Rajan Chandran, Associated Professor of Marketing in the Graduate School of Business Administration at Temple University wrote an excellent article on product safety. (Chandran, 1979). According to Chandran, advertising fails to promote safety, and he gives some insights into product safety principles. He suggests working closely with private and public groups such as, Nation Safety Council, the Bureau of Product Safety and the Consumer Product Safety Commission.
Companies who advertise products must be aware of their responsibility to the consumer. “Advertising ethics concerns the practice of our lives, and also the practice of business, in subtle and noticeable ways.

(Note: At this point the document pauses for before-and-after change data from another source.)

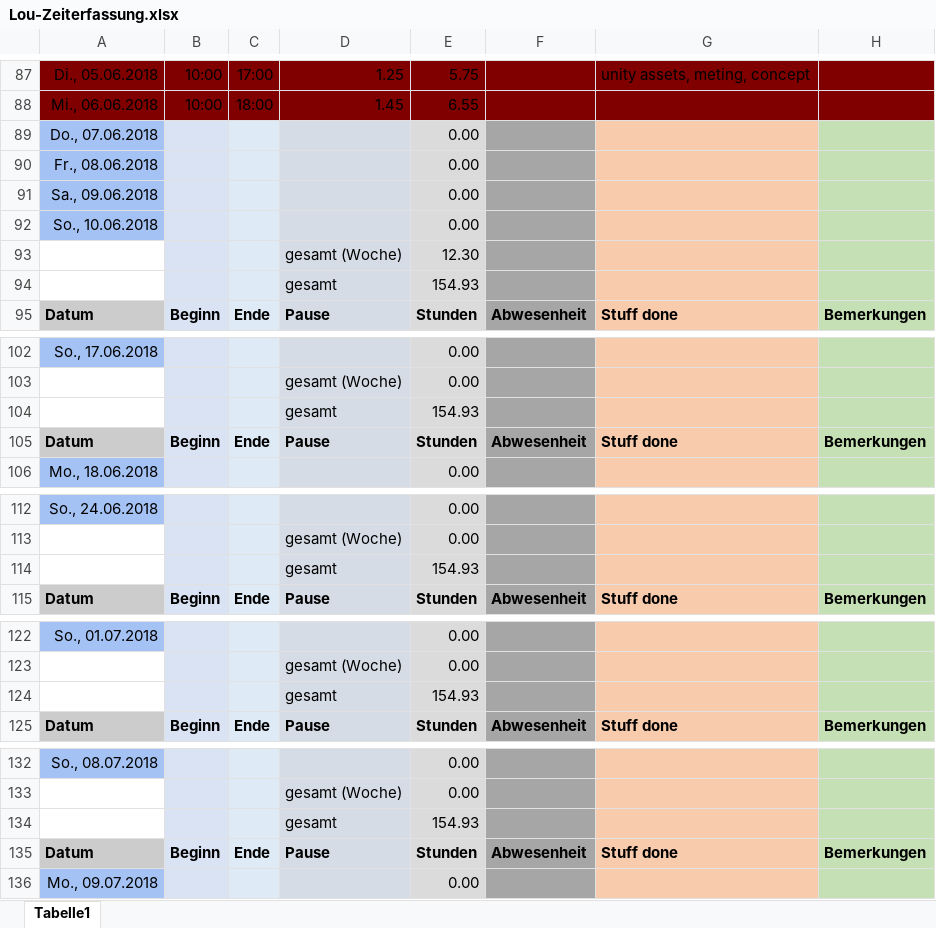
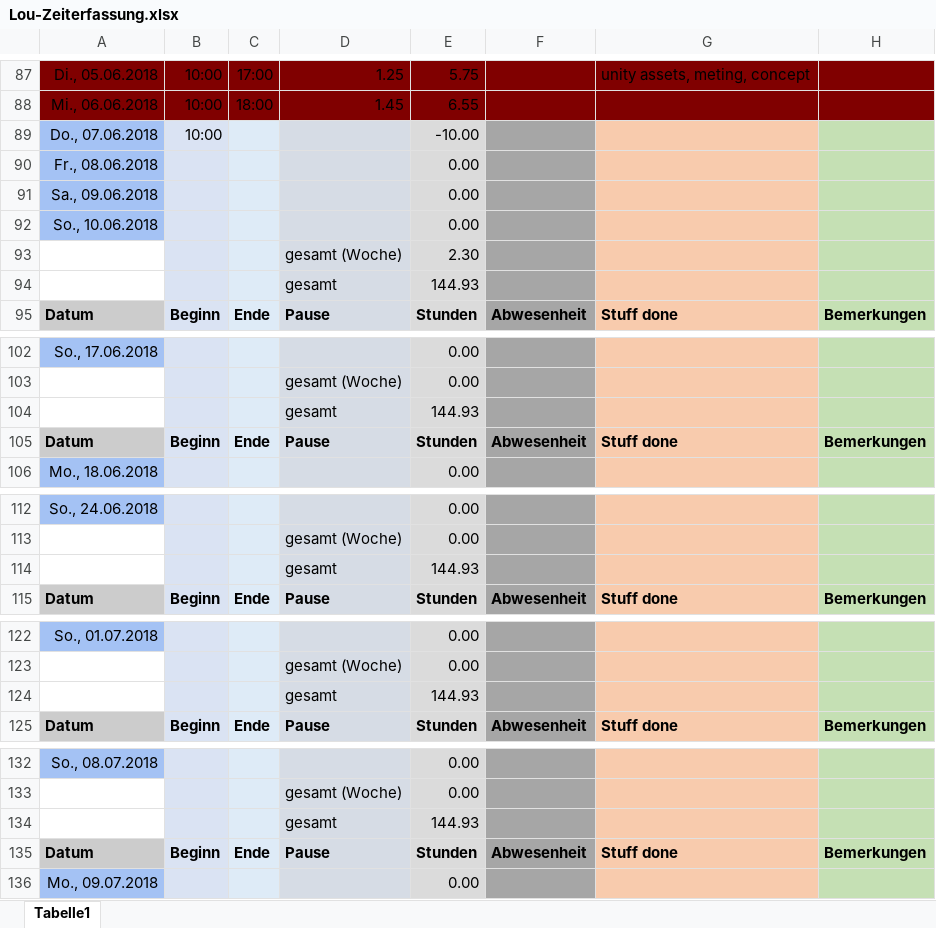
Before and after one commit to ArtjomProGrammer/Voodoo, an Excel workbook: _WIP/Lou/Lou-Zeiterfassung.xlsx, sheet Tabelle1, drawn as a sheet; only a part is shown, gaps mark what is left out; values as stored, in another font and other column widths than the file's, no borders; the diff covers the shown part only; the diff names each change by its address in the sheet, - before the commit and + after, or states it on an @@ line.

Commit message:
Zeiterfassung

```diff
--- a/_WIP/Lou/Lou-Zeiterfassung.xlsx (sheet Tabelle1)
+++ b/_WIP/Lou/Lou-Zeiterfassung.xlsx (sheet Tabelle1)
-B89: (empty)
+B89: 10:00
-E89: 0.00
+E89: -10.00
-E93: 12.30
+E93: 2.30
-E94: 154.93
+E94: 144.93
-E104: 154.93
+E104: 144.93
-E114: 154.93
+E114: 144.93
-E124: 154.93
+E124: 144.93
-E134: 154.93
+E134: 144.93
```
Also changed, not shown: 5 edited cells elsewhere in this sheet.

Advertising ethics concerns the practice of our lives, and also the practice of business, in subtle and noticeable ways. Indeed, advertising ethics concerns us all—academicians, ad agency personnel, advertisers, attorneys, consumers, media personnel, and regulators in one way or another” (Hyman, 1994).
In our society, there is direct and indirect marketing done by drug companies. Unless a product is approved by the FDA, it shouldn’t be Direct-to-Consumers. There are a lot of shortcuts that drug companies try to take when they are testing new drugs. For example, the drug AD23 was given to by PharmaCare that cause over 200 reported deaths from the drug without the drug being approved by the FDA. Another good example is the recent “Investigators from the US Food and Drug Administration (FDA) have found bacterial and fungal contamination in unopened vials of methylprednisolone acetate from a Tennessee-based pharmacy linked to more than 2 dozen infections in 4 states” (http://1.usa.gov/143c3Nd). The US FDA should have control over Compounding Pharmacies. If they had regulations in place, the Tennessee scenario would not have occurred. “Under the provisions of the FDCA of 1938, compounding pharmacies were exempted because they were not manufacturing drugs. However, an entity that repackaged and/or relabeled products could be defined as a manufacturer and, in such cases; it would be regulated by the FDA. Professional practices, including compounding pharmacies, are regulated by state authorities unless misbranding or adulteration occur, at which time the FDA intervenes.10 In actual practice, it is not always clear when compounding pharmacies become drug manufacturers ” (Pergolizzi, 2013).
Another regulatory agency is the United States Pharmacopoeia (USP). It contains standards for all prescriptions and over the counter drugs. USP Chapter 797 was revised in 2008, but the states must enforce the code and not all states comply. (Pergolizzi, 2013).
PharmaCARE’s use of Colberian’s intellectual property is unethical because of the deontological theory. According to Halbert, “ there are certain moral rights and duties that every human being possesses and that ethical choices derive from universal principle base on those rights and duty” (Halbert, 2012)....